PR (Prolactin Receptor)

The Prolactin Receptor (PR) is a type of protein that is encoded by the PRLR gene in humans. It is a member of the cytokine receptor family. The prolactin receptor is associated with several key biological processes, including lactation, immunoregulation, and osmoregulation.

Structure[edit | edit source]

The Prolactin Receptor is a single-pass transmembrane receptor that is structurally similar to other members of the cytokine receptor family. It consists of an extracellular region that binds prolactin, a transmembrane region, and an intracellular region that mediates signal transduction.

Function[edit | edit source]

The primary function of the Prolactin Receptor is to bind prolactin, a hormone produced by the pituitary gland.

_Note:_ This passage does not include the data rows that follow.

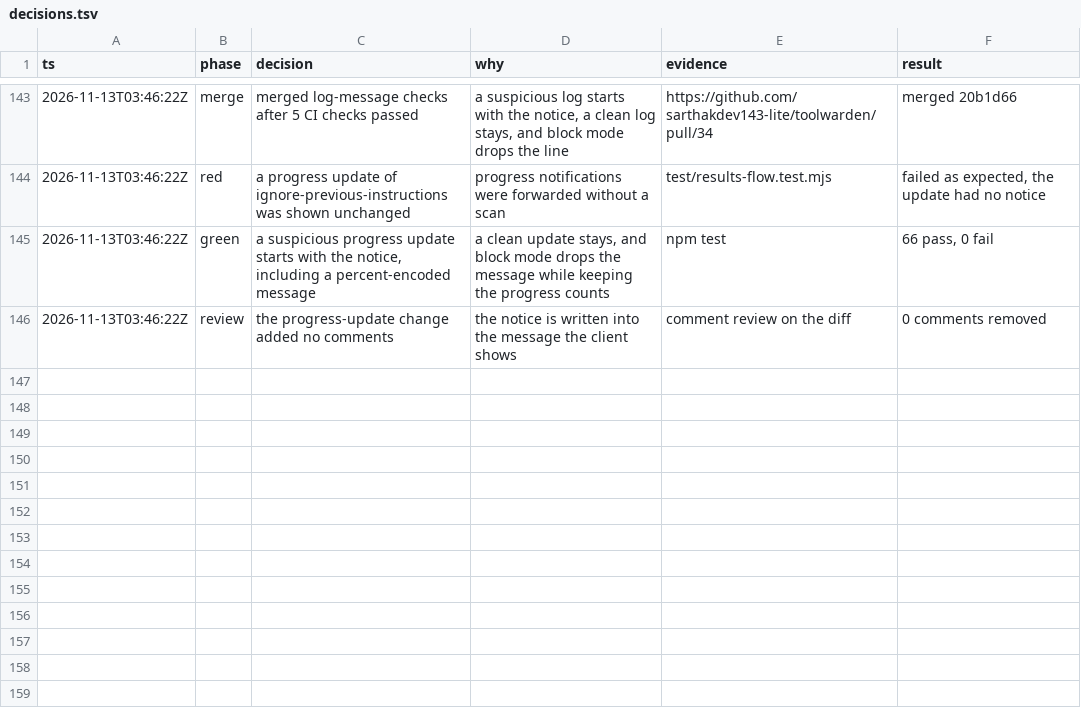
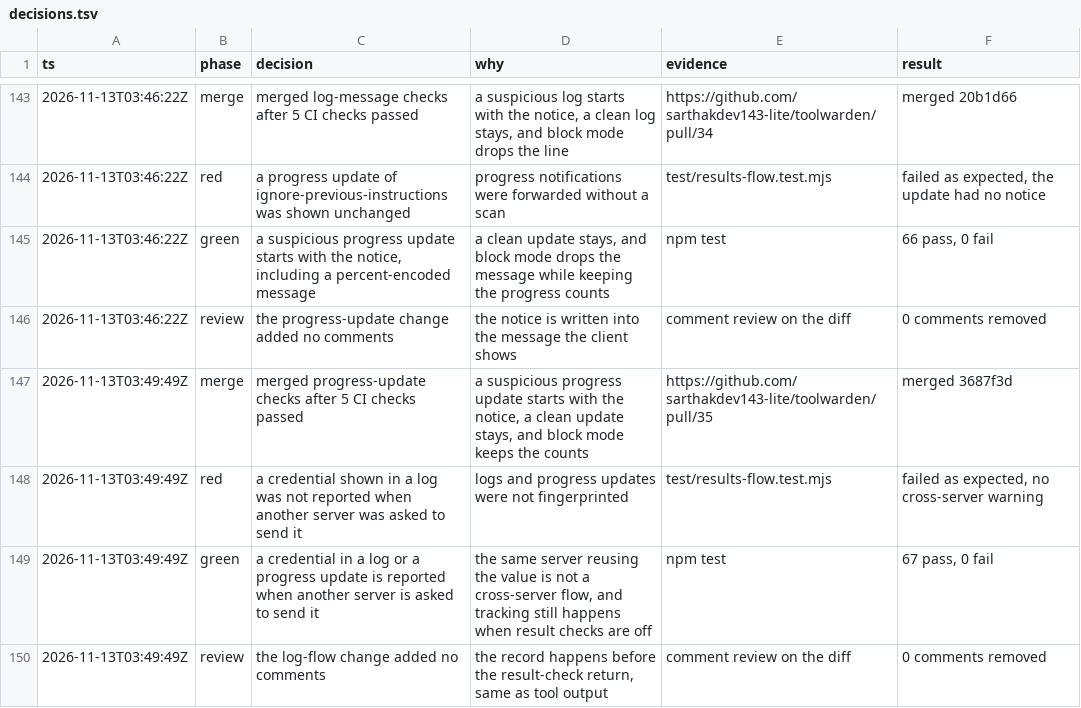
Before and after one commit to sarthakdev143-lite/toolwarden, a TSV file: docs/maintainer/decisions.tsv, drawn as a sheet; only a part is shown, gaps mark what is left out.

```diff
--- a/docs/maintainer/decisions.tsv
+++ b/docs/maintainer/decisions.tsv
@@ -146 +146,5 @@ ts	phase	decision	why	evidence	result
 2026-11-13T03:46:22Z	review	the progress-update change added no comments	the notice is written into the message the client shows	comment review on the diff	0 comments removed
+2026-11-13T03:49:49Z	merge	merged progress-update checks after 5 CI checks passed	a suspicious progress update starts with the notice, a clean update stays, and block mode keeps the counts	https://github.com/sarthakdev143-lite/toolwarden/pull/35	merged 3687f3d
+2026-11-13T03:49:49Z	red	a credential shown in a log was not reported when another server was asked to send it	logs and progress updates were not fingerprinted	test/results-flow.test.mjs	failed as expected, no cross-server warning
+2026-11-13T03:49:49Z	green	a credential in a log or a progress update is reported when another server is asked to send it	the same server reusing the value is not a cross-server flow, and tracking still happens when result checks are off	npm test	67 pass, 0 fail
+2026-11-13T03:49:49Z	review	the log-flow change added no comments	the record happens before the result-check return, same as tool output	comment review on the diff	0 comments removed
```
Also changed, not shown: 4 other files.
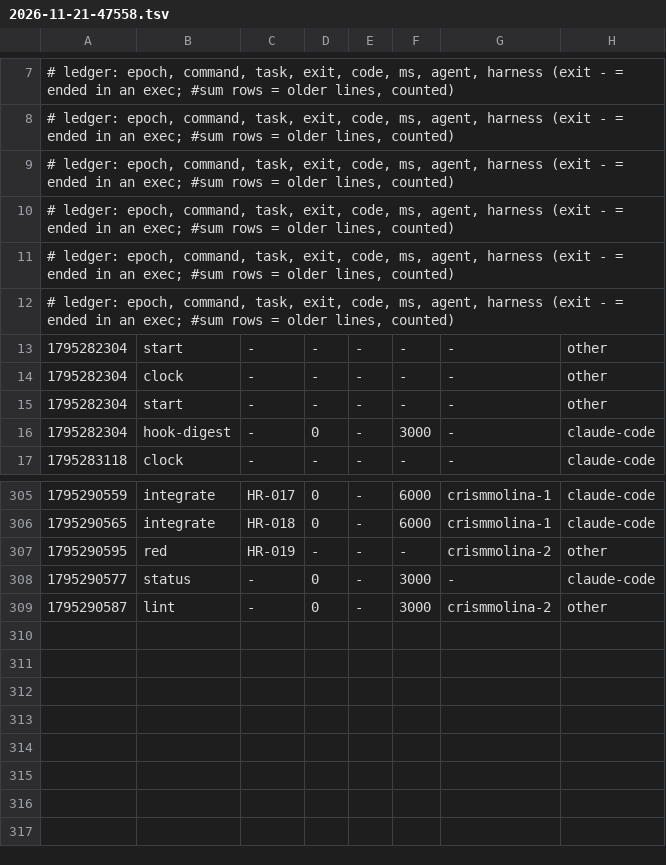
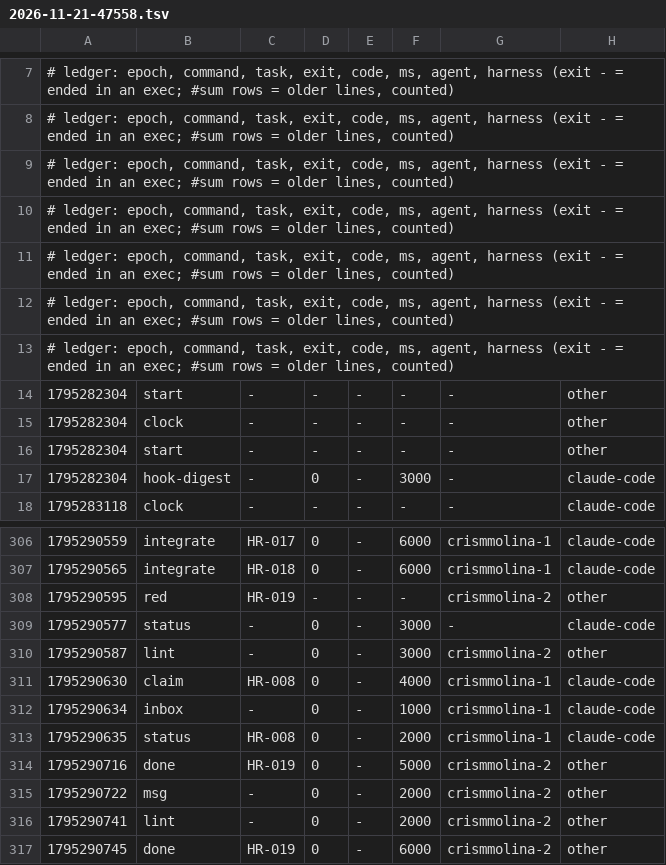
Before and after one commit to crisMmolina/Vibeathon-2026, a TSV file: metrics/2026-11-21-47558.tsv, drawn as a sheet; only a part is shown, gaps mark what is left out; the diff names each change by its address in the sheet, - before the commit and + after, or states it on an @@ line.

Commit message:
uak: blackbox +1, metrics +7

```diff
--- a/metrics/2026-11-21-47558.tsv
+++ b/metrics/2026-11-21-47558.tsv
+row 13: # ledger: epoch, command, task, exit, code, ms, agent, harness (exit - = ended in an exec; #sum rows = older lines, counted)
+row 311: 1795290630 | claim | HR-008 | 0 | - | 4000 | crismmolina-1 | claude-code
+row 312: 1795290634 | inbox | - | 0 | - | 1000 | crismmolina-1 | claude-code
+row 313: 1795290635 | status | HR-008 | 0 | - | 2000 | crismmolina-1 | claude-code
+row 314: 1795290716 | done | HR-019 | 0 | - | 5000 | crismmolina-2 | other
+row 315: 1795290722 | msg | - | 0 | - | 2000 | crismmolina-2 | other
+row 316: 1795290741 | lint | - | 0 | - | 2000 | crismmolina-2 | other
+row 317: 1795290745 | done | HR-019 | 0 | - | 6000 | crismmolina-2 | other
```
Also changed, not shown: 1 other file.
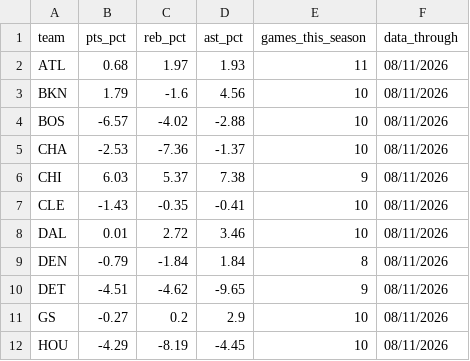
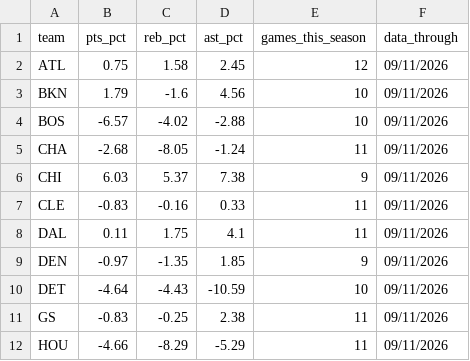
Before and after one commit to ryan7zoom/nba-props, a CSV file: data/defense_effects.csv, drawn as a sheet; only a part is shown; the diff covers the shown part only.

```diff
--- a/data/defense_effects.csv
+++ b/data/defense_effects.csv
@@ -1,12 +1,12 @@
 team,pts_pct,reb_pct,ast_pct,games_this_season,data_through
-ATL,0.68,1.97,1.93,11,08/11/2026
-BKN,1.79,-1.6,4.56,10,08/11/2026
-BOS,-6.57,-4.02,-2.88,10,08/11/2026
-CHA,-2.53,-7.36,-1.37,10,08/11/2026
-CHI,6.03,5.37,7.38,9,08/11/2026
-CLE,-1.43,-0.35,-0.41,10,08/11/2026
-DAL,0.01,2.72,3.46,10,08/11/2026
-DEN,-0.79,-1.84,1.84,8,08/11/2026
-DET,-4.51,-4.62,-9.65,9,08/11/2026
-GS,-0.27,0.2,2.9,10,08/11/2026
-HOU,-4.29,-8.19,-4.45,10,08/11/2026
+ATL,0.75,1.58,2.45,12,09/11/2026
+BKN,1.79,-1.6,4.56,10,09/11/2026
+BOS,-6.57,-4.02,-2.88,10,09/11/2026
+CHA,-2.68,-8.05,-1.24,11,09/11/2026
+CHI,6.03,5.37,7.38,9,09/11/2026
+CLE,-0.83,-0.16,0.33,11,09/11/2026
+DAL,0.11,1.75,4.1,11,09/11/2026
+DEN,-0.97,-1.35,1.85,9,09/11/2026
+DET,-4.64,-4.43,-10.59,10,09/11/2026
+GS,-0.83,-0.25,2.38,11,09/11/2026
+HOU,-4.66,-8.29,-5.29,11,09/11/2026
```
Also changed, not shown: 56 edited cells elsewhere in this file, data/injuries_latest.csv, data/injury_reports_seen.csv, 29 other files.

This binding triggers a series of intracellular events that lead to the activation of various signaling pathways, including the JAK-STAT signaling pathway, the MAPK/ERK pathway, and the PI3K/AKT/mTOR pathway. These pathways regulate a variety of biological processes, including cell growth, differentiation, and survival.

Clinical significance[edit | edit source]

Alterations in the function of the Prolactin Receptor have been implicated in several diseases, including breast cancer, prostate cancer, and autoimmune diseases. In particular, overexpression of the Prolactin Receptor has been observed in breast cancer, suggesting a potential role in tumor progression.

See also[edit | edit source]

References[edit | edit source]

PR Resources
Doctor showing form.jpg

Navigation: Wellness - Encyclopedia - Health topics - Disease Index‏‎ - Drugs - World Directory - Gray's Anatomy - Keto diet - Recipes

Search WikiMD

Ad.Tired of being Overweight? Try W8MD's physician weight loss program.
Semaglutide (Ozempic / Wegovy and Tirzepatide (Mounjaro / Zepbound) available.
Advertise on WikiMD

WikiMD is not a substitute for professional medical advice. See full disclaimer.

Credits:Most images are courtesy of Wikimedia commons, and templates Wikipedia, licensed under CC BY SA or similar.

Contributors: Prab R. Tumpati, MD